View 7: Twang!
Seventh in the series Accent through the keyhole. Scroll down for the mp3 podcast version.
So what’s this post about?
Well, basically it’s about variability of vowels across accents. I’d like to begin getting into that topic by introducing the idea of bendiness and bendy vowels. These are vowel sounds which are produced when the mouth moves from one position to another while you say them. Take the vowel sound in the word wait, for example. The mouth moves to a slightly more closed position during the vowel sound. Put your finger on your nose and your thumb on your chin and then say the first letter of the alphabet repeatedly. Observe the movement of your finger and thumb. That’s what a bendy vowel looks like.
So you mean diphthongs, then?
We’ll begin with diphthongs, yes, but later on, we’ll see that there’s potential for bendiness in all vowels. First, let’s look at some examples of how diphthongs vary across accents. Here’s a question for you. In what accent does the word wait sound a bit like white*
(* as pronounced in GB – General British - the standard British accent given in dictionaries)
Right. And some parts of the South East of England. So what’s happening in these accents is that the mouth is starting from a more open position than it does in GB. The finger and thumb will move more. So vowel sounds can differ in their degree of bendiness across accents. Sometimes, diphthongs are less bendy in non-standard accents too. More questions for you:
1. Where does shade sound a bit like (GB) shared?
2. Where does coat sound a bit like (GB) caught?
Right. To me, 1. sounds very Lancashire/Yorkshire, and 2. sounds very North Eastern, eg Middlesbrough. Do the finger and thumb test and you’ll notice that there is less movement in the non-standard pronunciation of both words. This has been called ‘diphthong flattening’.
In the examples we’ve seen so far, there is something in common between the diphthongs in the different accents.
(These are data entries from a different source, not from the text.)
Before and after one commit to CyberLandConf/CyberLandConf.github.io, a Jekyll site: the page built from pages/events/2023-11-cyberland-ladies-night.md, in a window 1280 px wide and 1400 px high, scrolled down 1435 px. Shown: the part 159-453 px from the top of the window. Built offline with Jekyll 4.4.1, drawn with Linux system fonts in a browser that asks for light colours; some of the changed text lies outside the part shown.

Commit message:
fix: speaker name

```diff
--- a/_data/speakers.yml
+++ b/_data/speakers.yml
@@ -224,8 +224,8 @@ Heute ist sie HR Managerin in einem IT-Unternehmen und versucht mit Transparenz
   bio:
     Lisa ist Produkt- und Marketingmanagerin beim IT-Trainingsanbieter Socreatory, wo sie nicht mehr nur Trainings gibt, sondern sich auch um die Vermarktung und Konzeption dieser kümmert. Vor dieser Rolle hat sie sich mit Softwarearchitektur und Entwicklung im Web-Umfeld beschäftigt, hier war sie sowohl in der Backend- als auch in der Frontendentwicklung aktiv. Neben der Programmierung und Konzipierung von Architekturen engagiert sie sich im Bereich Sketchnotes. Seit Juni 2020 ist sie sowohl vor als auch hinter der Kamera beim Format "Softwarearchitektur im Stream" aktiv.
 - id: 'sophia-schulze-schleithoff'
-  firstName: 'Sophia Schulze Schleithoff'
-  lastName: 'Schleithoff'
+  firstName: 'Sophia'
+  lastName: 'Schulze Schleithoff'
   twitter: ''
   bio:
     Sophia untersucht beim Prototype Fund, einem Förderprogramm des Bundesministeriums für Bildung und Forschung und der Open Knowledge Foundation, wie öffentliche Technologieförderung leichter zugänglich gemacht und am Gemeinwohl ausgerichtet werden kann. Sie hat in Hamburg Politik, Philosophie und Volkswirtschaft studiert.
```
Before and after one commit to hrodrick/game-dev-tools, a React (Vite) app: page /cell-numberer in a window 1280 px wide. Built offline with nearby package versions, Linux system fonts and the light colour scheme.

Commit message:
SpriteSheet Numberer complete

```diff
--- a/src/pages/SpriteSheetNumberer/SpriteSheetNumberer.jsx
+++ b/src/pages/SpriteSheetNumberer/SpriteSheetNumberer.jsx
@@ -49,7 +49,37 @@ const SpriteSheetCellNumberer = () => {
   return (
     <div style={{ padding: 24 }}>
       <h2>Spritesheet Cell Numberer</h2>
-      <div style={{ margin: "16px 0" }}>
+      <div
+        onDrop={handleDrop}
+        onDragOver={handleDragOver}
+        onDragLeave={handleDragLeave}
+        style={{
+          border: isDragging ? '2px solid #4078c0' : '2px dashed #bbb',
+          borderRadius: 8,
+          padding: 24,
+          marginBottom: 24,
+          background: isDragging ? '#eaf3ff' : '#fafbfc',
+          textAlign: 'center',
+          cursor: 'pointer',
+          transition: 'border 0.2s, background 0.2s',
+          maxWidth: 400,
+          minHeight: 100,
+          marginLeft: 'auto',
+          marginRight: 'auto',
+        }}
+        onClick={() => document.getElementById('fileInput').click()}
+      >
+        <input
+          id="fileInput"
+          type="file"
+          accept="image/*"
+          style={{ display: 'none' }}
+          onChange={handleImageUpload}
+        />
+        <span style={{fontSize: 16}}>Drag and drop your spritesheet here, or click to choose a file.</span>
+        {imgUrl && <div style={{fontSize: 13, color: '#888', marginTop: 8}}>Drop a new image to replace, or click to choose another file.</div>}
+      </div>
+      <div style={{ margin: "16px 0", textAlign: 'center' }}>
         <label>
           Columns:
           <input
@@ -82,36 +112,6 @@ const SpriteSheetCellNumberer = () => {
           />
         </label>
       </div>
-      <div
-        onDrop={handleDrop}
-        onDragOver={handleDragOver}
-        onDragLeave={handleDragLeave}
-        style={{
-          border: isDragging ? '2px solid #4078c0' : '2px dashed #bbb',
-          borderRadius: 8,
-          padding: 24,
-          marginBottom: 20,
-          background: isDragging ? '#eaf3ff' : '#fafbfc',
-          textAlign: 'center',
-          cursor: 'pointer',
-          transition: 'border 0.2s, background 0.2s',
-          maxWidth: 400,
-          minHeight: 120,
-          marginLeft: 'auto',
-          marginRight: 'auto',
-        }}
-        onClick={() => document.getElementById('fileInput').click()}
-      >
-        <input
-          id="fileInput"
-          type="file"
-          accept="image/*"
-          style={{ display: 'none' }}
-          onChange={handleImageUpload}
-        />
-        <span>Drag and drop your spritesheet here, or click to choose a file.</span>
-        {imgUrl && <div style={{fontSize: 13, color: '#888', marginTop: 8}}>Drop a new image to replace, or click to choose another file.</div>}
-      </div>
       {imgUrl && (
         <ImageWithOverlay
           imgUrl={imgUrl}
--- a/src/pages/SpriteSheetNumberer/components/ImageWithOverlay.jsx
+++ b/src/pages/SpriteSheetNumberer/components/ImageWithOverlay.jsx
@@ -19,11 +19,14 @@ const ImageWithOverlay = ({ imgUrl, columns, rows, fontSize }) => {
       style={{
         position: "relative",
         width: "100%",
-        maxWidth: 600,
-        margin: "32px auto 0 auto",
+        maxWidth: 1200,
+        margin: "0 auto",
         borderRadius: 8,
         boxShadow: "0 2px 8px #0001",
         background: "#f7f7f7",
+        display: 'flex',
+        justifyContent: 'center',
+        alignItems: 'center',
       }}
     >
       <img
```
Either the starting position or the ending position of the mouth is the same. But that’s not always the case. Another question: Where does down rhyme with (GB) coin?
Yes, right. So there, neither the starting position nor the ending position is the same.
Right. And you said bendiness is not only about the diphthongs?
Yes. Take the word twang, for example. It’s an onomatopoeic word to describe the sound of a plucked bow string. If you’ve every tried playing a jaw harp (see picture), you’ll know what a good twang sounds like. The vowel sound represented by the letter ‘a’ is a short vowel sound in GB, but in this word is has a certain bendy quality forced by the transition from the ‘w’ before it. It’s this that makes this word effectively sound like the noise it represents. But that ‘a’-bending in GB is very timid compared to, say, the mighty twang of the Southern US, where the word can be almost like two syllables: twa-ing. The six short vowels of GB English (see infographic here) have very little margin for bending because they can’t be extended for long enough. If you extend them, they turn into something else. For instance, if you extend hot, it turns into heart. I think that’s a big part of the reason that many British singers sing with an American accent – the short vowels are tough to fit into the rhyme and meter of rock/pop lyrics. Americans, having shrugged off the tyranny of the clipped vowel, have made words infinitely more malleable in songs, as Nobel laureate Bob Dylan has shown: he can make most anything rhyme. (for other explanations of why British singers sing in American, see this article by Chi Luu)
Twang is sometimes used to describe accents, isn’t it?
Yes, and it’s much more likely to be used to describe an accent with more bendy vowels like American than one with clipped vowels like GB. So I’m thinking that twanginess has a lot to do with vowel bendiness. And that’s as you might expect, given twang’s onomatopoeic origin.
Are there any implications of all this vowel variability for pronunciation teaching?
Well, I think it would do us good to be a bit less prescriptive about the vowel sounds. The phonemic chart is a bit misleading: we tend to think that the symbols are phonetic – representing an exact, specific sound. Actually they are phonemic – representing contrasting parts in a system. What most students need to learn to do is distinguish words, not replicate specific sounds as might be produced by an idealized GB or American speaker. The conflation of phonemic and phonetic symbols can lead to some very unhelpful over precision. How much more time must we spend worrying about the exact quality and bendiness of the diphthongs in white, shade, coat or down? The answer, my friend, is blowin’ in the wind.
Last Week: Getting Rid of your Accent
Next Week: Accent by Numbers